As with any investment opportunity, joint venture property investing brings with it risks that need to be fully understood.
Whilst each opportunity will have risks specific to it, the general risk for any property deal is the market. If the market turns and house prices drop, this is where targeted returns can be lower than anticipated.
And although the risks are important to understand, it’s arguably just as important to understand what steps are being - or can be - taken by the house builders to mitigate them.
For instance, in many joint venture deals, falling house prices don’t necessarily mean lower returns or a loss of capital - houses are always going to be needed, and so it’s commonplace for the properties to be rented out and income generated this way.
Do you have confidence in the investment company and house builders?
Carrying out in-depth due diligence is vital to any investment opportunity, and there is no change when it comes to joint venture investing into property.
How experienced is the company facilitating the investment? Are they FCA (Financial Conduct Authority) authorised? What does their track record of investments look like? How much due diligence do they do themselves? What is their reputation like online - do they get some favourable mentions?
Similarly, how experienced is the house builder? Is this their first development or their tenth? Is this type of development new to them or is it where they focus their attention?
What about confidence in the opportunity as a whole?
Saying ‘houses are needed’ is a very high level reason for investing into a joint venture property project. You need to look further into the opportunity and understand the specifics.
Is there demand for the homes being proposed within the area? Is the target audience living within the region already? Is it an up-and-coming area or is it well-established? What does the commercial and recreational activity in the area look like? How about distances to nearby towns and cities, as well as links to major road networks?
It’s arguably as important to carry out due diligence on the opportunity as a whole as it is the investment company and house builders themselves. The latter aren’t going to invest in and build homes they can’t sell, but carrying out your own research will go a long way to ensuring you’re as confident as can be before making an investment.
Is it the right time to invest in the deal for you with regards to the tax liabilities?
Investing into property doesn’t bring with it the tax reliefs and efficiencies of investing in startups under the likes of the Enterprise Investment Scheme. As such, it’s important you’re aware of the tax implications and liabilities for you as an individual investor.
Something you should undoubtedly take financial advice over, for some investors it won’t make any difference to their tax liabilities. For others, however, the amount of tax they’ll have to pay may be able to be adjusted by strategically investing at a certain period to make the most of any tax free thresholds.
But as with investing in general, speak to a professional and take their advice to ensure you’re able to invest in the most tax beneficial way.

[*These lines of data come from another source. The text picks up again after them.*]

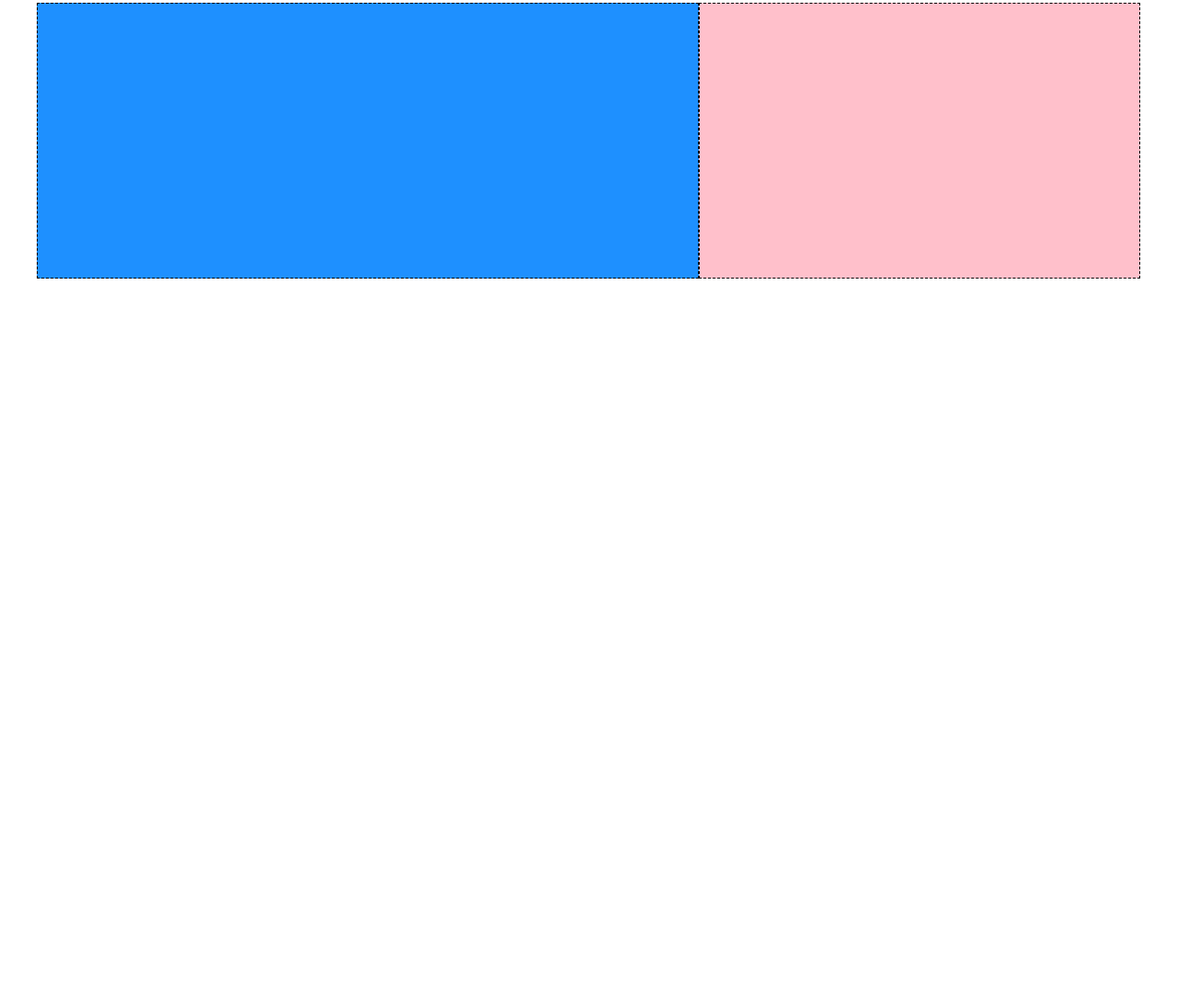
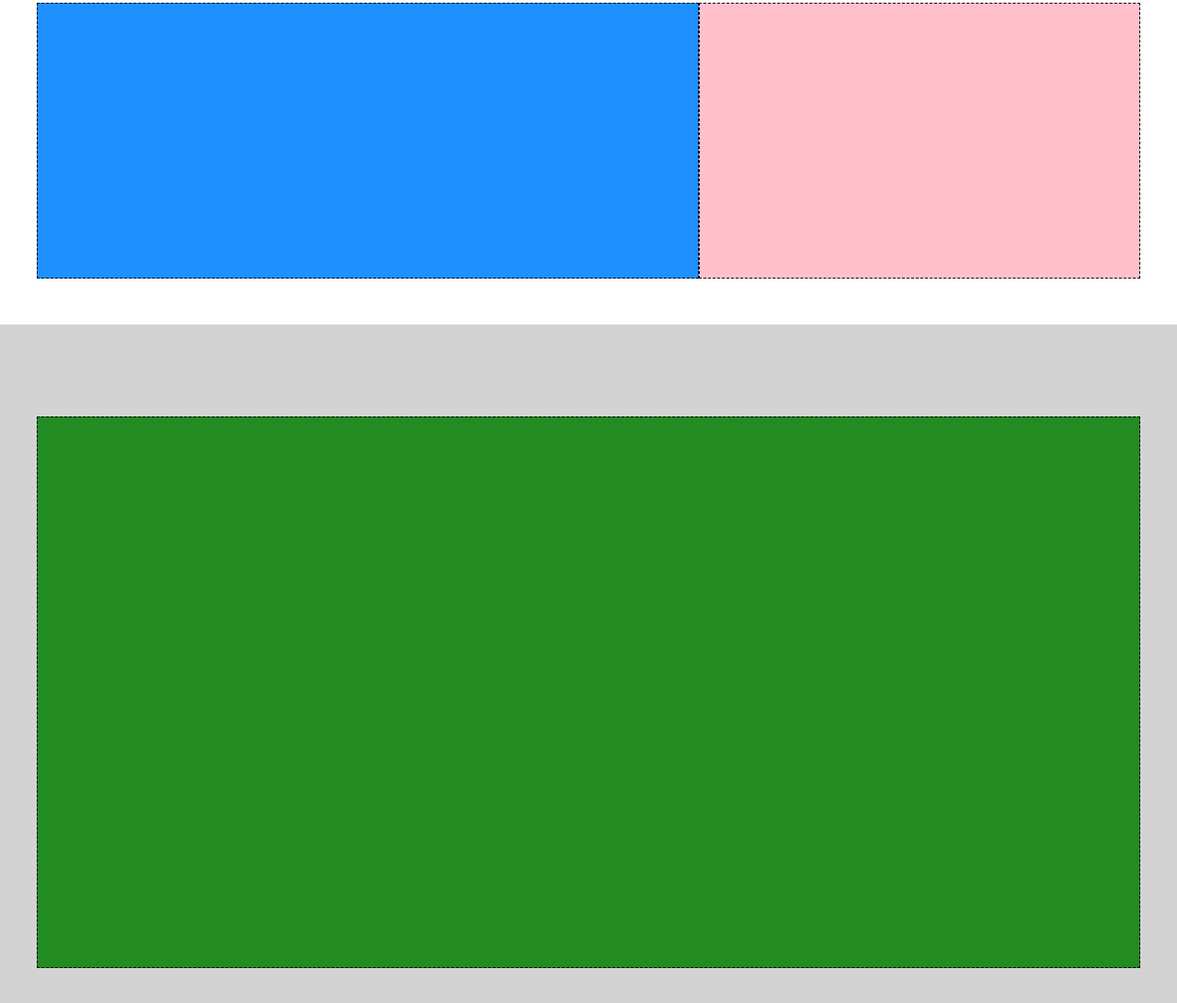
Before and after one commit to stiva98/htmlcss-struttura-discord, a plain HTML site: page index.html in a window 1280 px wide. Shown: the part 1307-2398 px from the top of the page at 92% size. Before the commit the page ends 1660 px from the top, so only its background shows below. Drawn offline with Linux system fonts and the light colour scheme.

Commit message:
chiusura main

```diff
--- a/css/style.css
+++ b/css/style.css
@@ -102,3 +102,13 @@ DEBUG
     background-color: #ffc0cb;
     height: 300px;
 }
+.debug .bg-gray-2{
+    background-color: #d3d3d3;
+    height: 800px;
+    padding-top: 100px;
+    padding-bottom: 100px;
+}
+.debug .bg-green{
+    background-color: #228b22;
+    height: 600px;
+}
--- a/index.html
+++ b/index.html
@@ -88,8 +88,12 @@
 
             </div>
 
+            <div class="bg-gray-2">
 
+                <div class="container bg-green cell">
 
+                </div>
+            </div>
         </main>
         <!--FINE MAIN-->
 
```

Investing in property via joint ventures
After a decade or two of property investors focusing on buy-to-let, changing legislation has led many to explore other routes to property investment.

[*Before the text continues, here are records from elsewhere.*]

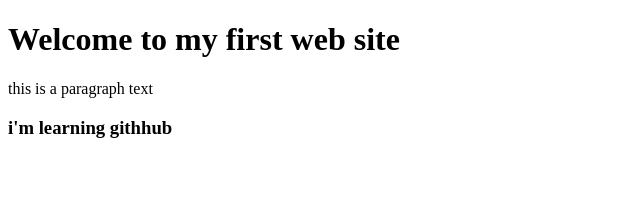
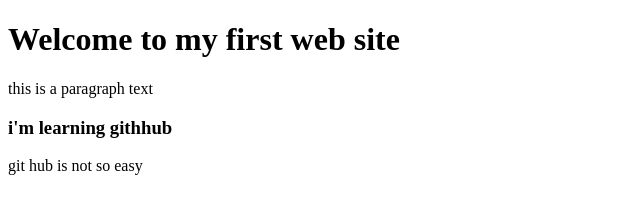
Before and after one commit to ahpollob/first-website, a plain HTML site: page index.html in a window 1280 px wide. Shown: the whole page, without its empty margins (0-640 px from the left). Drawn offline with Linux system fonts and the light colour scheme.

Commit message:
learned github

```diff
--- a/index.html
+++ b/index.html
@@ -9,5 +9,6 @@
     <h1>Welcome to my first web site</h1>
     <p>this is a paragraph text</p>
     <h3>i'm learning githhub</h3>
+    <p>git hub is not so easy</p>
 </body>
 </html>
```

As the growth of equity co-investment platforms has opened up investing to more people than ever before, joint ventures have surged in popularity from this wider access, ultimately providing an attractive way to integrate and enhance your portfolio with property.
And with so many opportunities available, it’s important you are fully confident before any investment is made to ensure the opportunity is as right for your investment portfolio as it can possibly be.